• Records for this task:
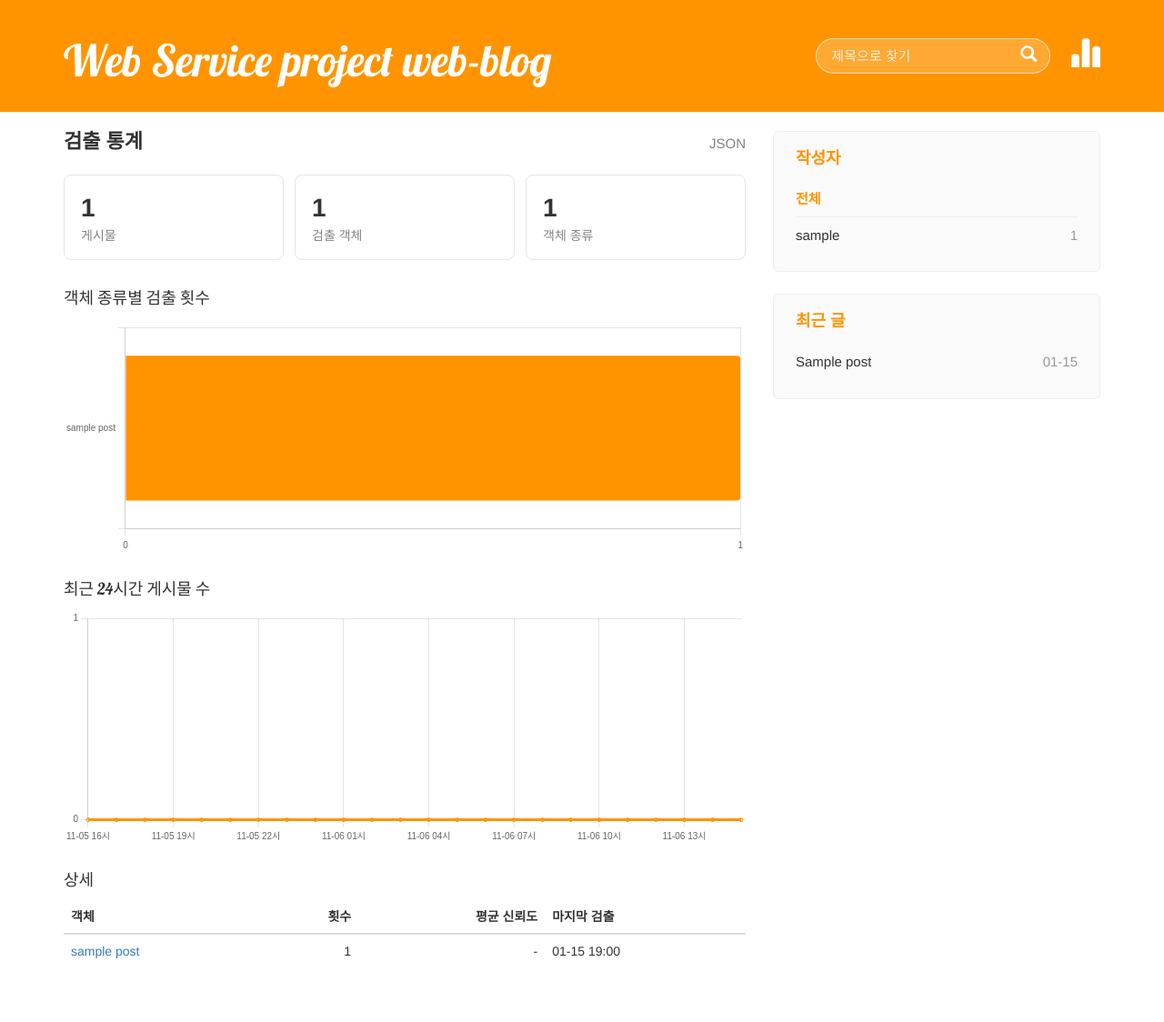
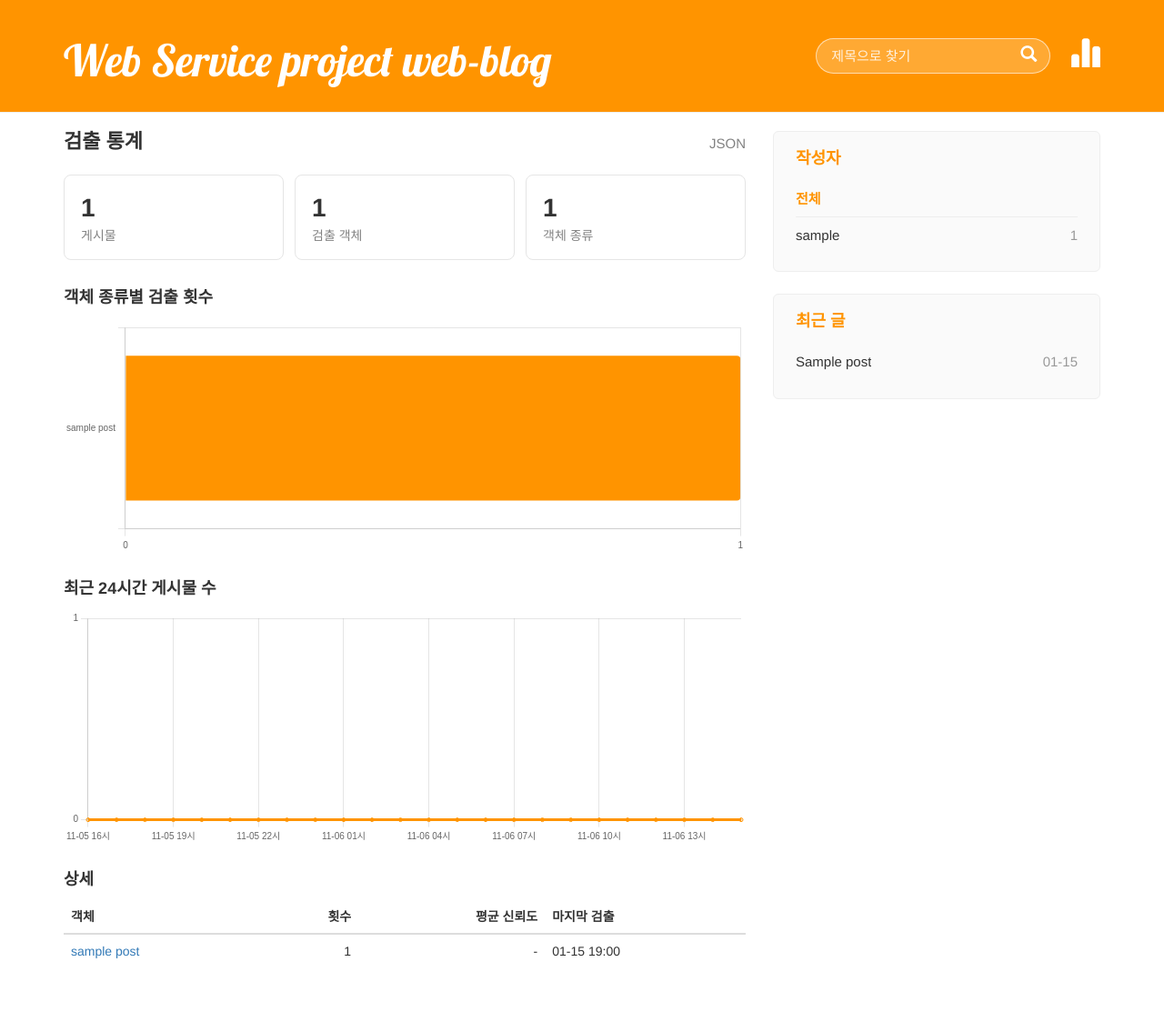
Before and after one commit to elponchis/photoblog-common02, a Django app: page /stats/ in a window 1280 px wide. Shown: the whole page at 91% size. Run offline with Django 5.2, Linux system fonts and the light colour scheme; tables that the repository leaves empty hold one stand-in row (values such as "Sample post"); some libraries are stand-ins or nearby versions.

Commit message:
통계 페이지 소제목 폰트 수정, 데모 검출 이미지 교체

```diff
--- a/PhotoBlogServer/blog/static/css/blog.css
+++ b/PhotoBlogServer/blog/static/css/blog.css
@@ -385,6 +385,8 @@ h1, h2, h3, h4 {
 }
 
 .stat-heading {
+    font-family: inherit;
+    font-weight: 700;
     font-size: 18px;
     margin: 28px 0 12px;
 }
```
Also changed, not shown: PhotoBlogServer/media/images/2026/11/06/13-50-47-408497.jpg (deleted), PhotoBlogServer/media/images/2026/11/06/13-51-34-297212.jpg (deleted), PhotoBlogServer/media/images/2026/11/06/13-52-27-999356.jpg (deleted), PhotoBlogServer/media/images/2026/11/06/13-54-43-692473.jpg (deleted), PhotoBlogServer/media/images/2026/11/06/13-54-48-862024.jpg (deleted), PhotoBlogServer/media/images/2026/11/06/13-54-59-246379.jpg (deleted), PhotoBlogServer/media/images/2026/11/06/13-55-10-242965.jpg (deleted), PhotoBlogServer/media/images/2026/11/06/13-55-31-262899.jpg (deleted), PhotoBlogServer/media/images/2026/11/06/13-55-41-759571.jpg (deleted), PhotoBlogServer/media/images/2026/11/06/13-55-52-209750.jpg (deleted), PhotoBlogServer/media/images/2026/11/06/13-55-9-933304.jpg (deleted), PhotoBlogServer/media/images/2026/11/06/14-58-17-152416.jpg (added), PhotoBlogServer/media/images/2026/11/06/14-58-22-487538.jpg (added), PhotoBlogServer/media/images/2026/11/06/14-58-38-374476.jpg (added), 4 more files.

• Task:
Produce a verbatim copy of all records, minus pictures.

• Output of the task:
Before and after one commit to elponchis/photoblog-common02, a Django app: page /stats/ in a window 1280 px wide. Shown: the whole page at 91% size. Run offline with Django 5.2, Linux system fonts and the light colour scheme; tables that the repository leaves empty hold one stand-in row (values such as "Sample post"); some libraries are stand-ins or nearby versions.

Commit message:
통계 페이지 소제목 폰트 수정, 데모 검출 이미지 교체

```diff
--- a/PhotoBlogServer/blog/static/css/blog.css
+++ b/PhotoBlogServer/blog/static/css/blog.css
@@ -385,6 +385,8 @@ h1, h2, h3, h4 {
 }
 
 .stat-heading {
+    font-family: inherit;
+    font-weight: 700;
     font-size: 18px;
     margin: 28px 0 12px;
 }
```
Also changed, not shown: PhotoBlogServer/media/images/2026/11/06/13-50-47-408497.jpg (deleted), PhotoBlogServer/media/images/2026/11/06/13-51-34-297212.jpg (deleted), PhotoBlogServer/media/images/2026/11/06/13-52-27-999356.jpg (deleted), PhotoBlogServer/media/images/2026/11/06/13-54-43-692473.jpg (deleted), PhotoBlogServer/media/images/2026/11/06/13-54-48-862024.jpg (deleted), PhotoBlogServer/media/images/2026/11/06/13-54-59-246379.jpg (deleted), PhotoBlogServer/media/images/2026/11/06/13-55-10-242965.jpg (deleted), PhotoBlogServer/media/images/2026/11/06/13-55-31-262899.jpg (deleted), PhotoBlogServer/media/images/2026/11/06/13-55-41-759571.jpg (deleted), PhotoBlogServer/media/images/2026/11/06/13-55-52-209750.jpg (deleted), PhotoBlogServer/media/images/2026/11/06/13-55-9-933304.jpg (deleted), PhotoBlogServer/media/images/2026/11/06/14-58-17-152416.jpg (added), PhotoBlogServer/media/images/2026/11/06/14-58-22-487538.jpg (added), PhotoBlogServer/media/images/2026/11/06/14-58-38-374476.jpg (added), 4 more files.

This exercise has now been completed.